:: What you have to do ::
What lines in the records below contain the string "guides"? Copy every one.

:: Web document revisions ::

:::::

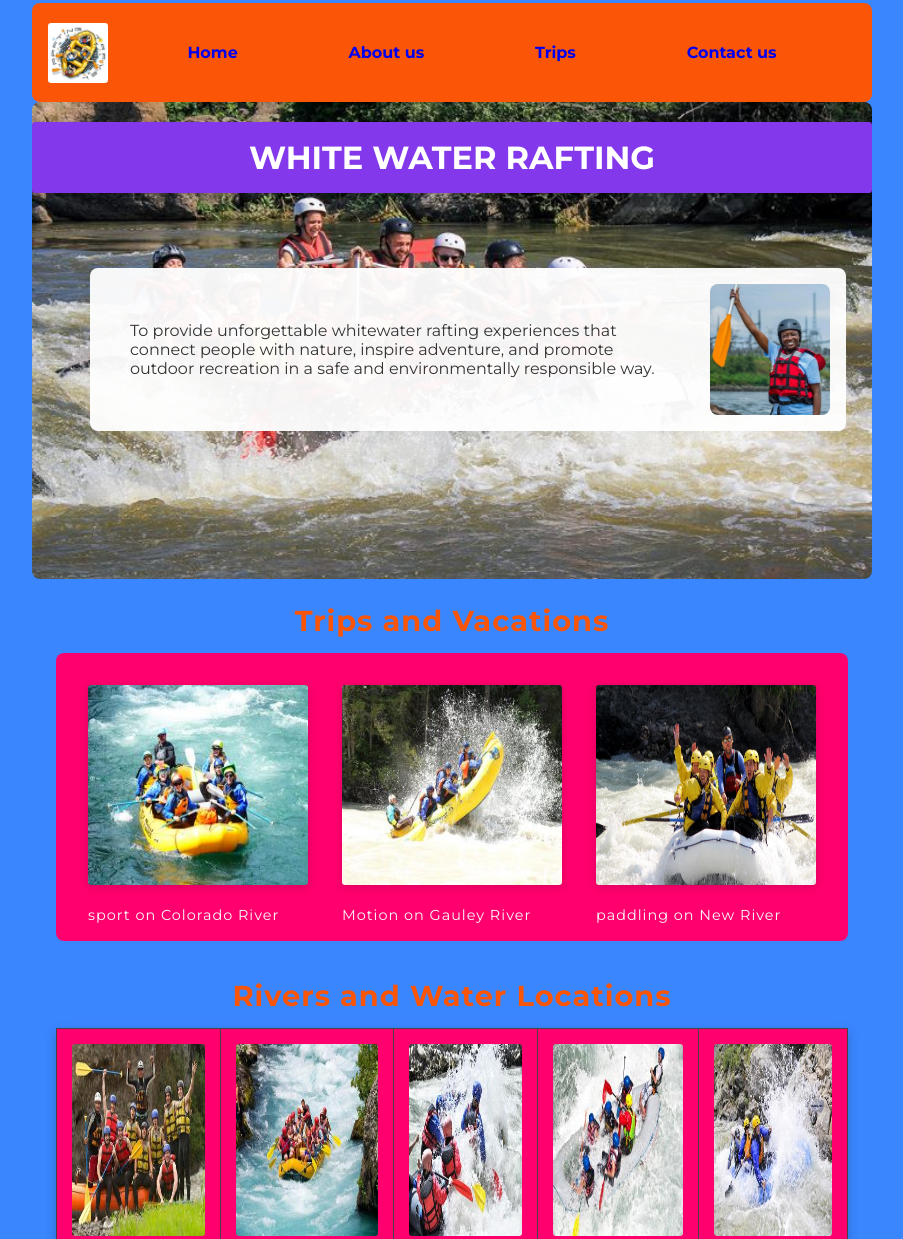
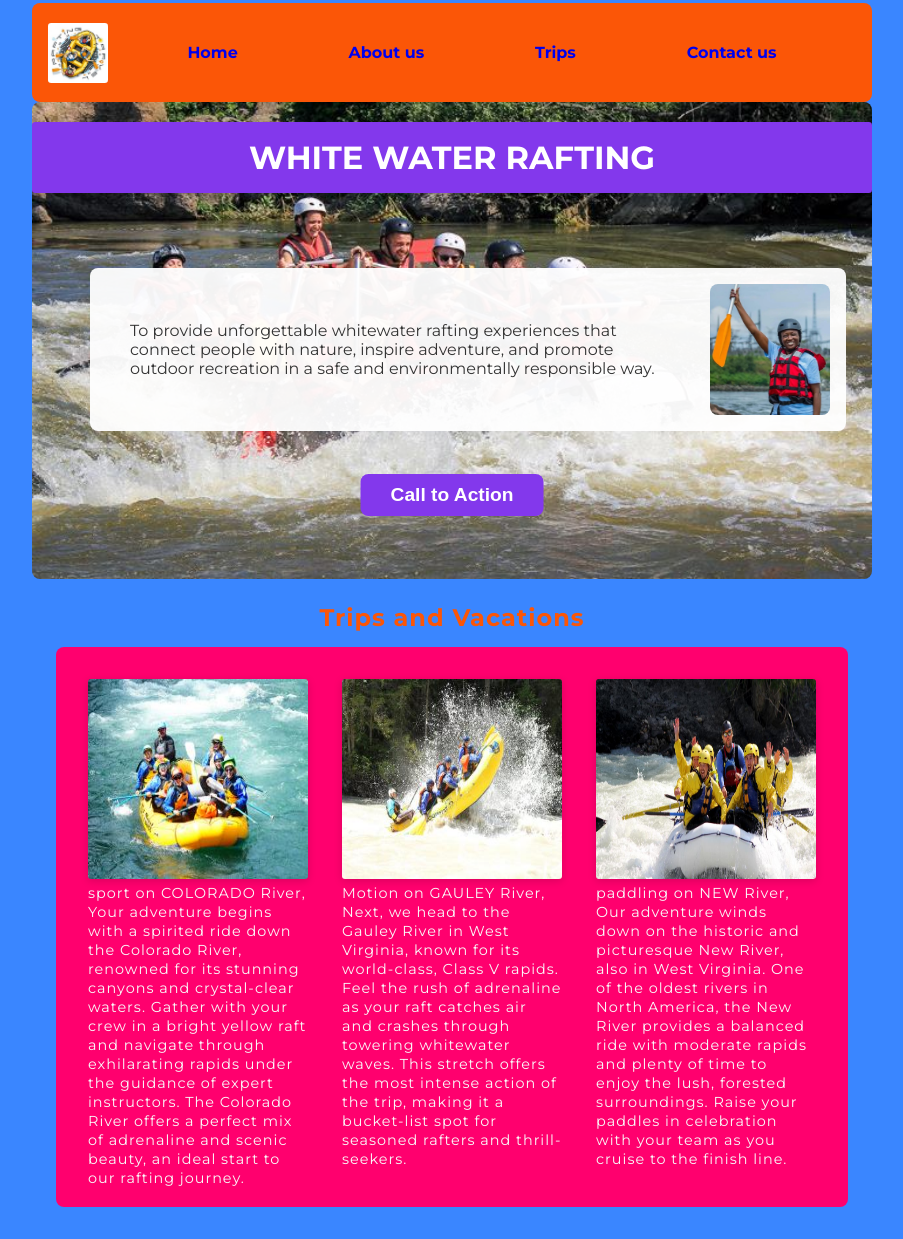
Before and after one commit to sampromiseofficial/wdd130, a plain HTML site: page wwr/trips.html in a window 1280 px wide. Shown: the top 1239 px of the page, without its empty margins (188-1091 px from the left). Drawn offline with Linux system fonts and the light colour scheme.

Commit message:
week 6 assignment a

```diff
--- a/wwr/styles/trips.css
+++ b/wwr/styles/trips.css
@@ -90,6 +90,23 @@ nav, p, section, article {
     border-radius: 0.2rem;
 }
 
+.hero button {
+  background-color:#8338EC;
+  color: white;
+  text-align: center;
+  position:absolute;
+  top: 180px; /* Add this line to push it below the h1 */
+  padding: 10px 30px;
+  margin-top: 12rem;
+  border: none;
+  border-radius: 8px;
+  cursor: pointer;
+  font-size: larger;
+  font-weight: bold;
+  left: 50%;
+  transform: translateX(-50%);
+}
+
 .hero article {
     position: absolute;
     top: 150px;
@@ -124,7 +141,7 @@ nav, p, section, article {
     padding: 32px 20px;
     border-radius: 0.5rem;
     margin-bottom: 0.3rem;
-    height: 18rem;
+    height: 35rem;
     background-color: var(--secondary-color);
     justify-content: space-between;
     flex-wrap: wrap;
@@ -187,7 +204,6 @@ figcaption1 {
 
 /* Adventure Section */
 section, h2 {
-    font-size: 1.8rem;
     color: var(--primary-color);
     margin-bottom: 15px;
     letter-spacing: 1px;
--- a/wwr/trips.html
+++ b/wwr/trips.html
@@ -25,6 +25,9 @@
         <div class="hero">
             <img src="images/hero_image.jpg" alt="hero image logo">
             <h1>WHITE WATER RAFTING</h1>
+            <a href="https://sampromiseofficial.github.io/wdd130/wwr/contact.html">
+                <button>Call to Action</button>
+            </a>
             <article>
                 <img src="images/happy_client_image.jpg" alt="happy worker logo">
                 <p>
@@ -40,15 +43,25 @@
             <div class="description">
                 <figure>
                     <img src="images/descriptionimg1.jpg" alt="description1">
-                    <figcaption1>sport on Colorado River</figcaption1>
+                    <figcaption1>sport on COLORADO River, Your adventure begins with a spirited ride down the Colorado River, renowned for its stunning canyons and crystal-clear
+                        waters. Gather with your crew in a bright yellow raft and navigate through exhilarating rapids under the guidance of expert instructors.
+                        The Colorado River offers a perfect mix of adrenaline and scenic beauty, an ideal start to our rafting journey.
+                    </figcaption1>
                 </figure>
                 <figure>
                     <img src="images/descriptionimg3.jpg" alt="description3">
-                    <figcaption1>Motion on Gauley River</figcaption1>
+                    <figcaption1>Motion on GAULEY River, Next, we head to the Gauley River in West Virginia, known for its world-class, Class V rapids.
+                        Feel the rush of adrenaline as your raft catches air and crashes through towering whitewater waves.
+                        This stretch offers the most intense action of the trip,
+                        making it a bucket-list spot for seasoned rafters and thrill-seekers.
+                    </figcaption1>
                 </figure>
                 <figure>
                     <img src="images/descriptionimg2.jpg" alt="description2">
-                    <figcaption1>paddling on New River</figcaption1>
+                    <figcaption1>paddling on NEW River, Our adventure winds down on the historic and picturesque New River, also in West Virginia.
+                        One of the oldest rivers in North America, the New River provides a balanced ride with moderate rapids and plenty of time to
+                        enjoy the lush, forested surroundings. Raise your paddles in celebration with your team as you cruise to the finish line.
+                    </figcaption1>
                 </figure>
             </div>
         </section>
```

:::::

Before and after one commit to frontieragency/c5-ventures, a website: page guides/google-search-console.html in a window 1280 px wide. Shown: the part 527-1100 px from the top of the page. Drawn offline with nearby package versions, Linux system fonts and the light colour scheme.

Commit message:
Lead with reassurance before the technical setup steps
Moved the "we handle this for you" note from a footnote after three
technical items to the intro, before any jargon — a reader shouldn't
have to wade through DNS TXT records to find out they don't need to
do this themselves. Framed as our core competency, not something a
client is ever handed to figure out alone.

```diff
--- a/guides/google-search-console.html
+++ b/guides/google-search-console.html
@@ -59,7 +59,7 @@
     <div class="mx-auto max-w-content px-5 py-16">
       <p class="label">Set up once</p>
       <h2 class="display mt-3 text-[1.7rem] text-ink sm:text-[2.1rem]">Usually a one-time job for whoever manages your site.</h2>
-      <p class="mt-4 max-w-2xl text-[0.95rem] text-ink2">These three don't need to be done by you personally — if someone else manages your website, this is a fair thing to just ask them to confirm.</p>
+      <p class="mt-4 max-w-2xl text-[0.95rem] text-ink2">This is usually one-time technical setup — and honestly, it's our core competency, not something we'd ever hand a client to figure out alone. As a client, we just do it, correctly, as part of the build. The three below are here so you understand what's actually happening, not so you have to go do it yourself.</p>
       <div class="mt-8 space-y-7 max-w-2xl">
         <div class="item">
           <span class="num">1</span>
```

:::::

:: Expected output ::
Before and after one commit to frontieragency/c5-ventures, a website: page guides/google-search-console.html in a window 1280 px wide. Shown: the part 527-1100 px from the top of the page. Drawn offline with nearby package versions, Linux system fonts and the light colour scheme.
--- a/guides/google-search-console.html
+++ b/guides/google-search-console.html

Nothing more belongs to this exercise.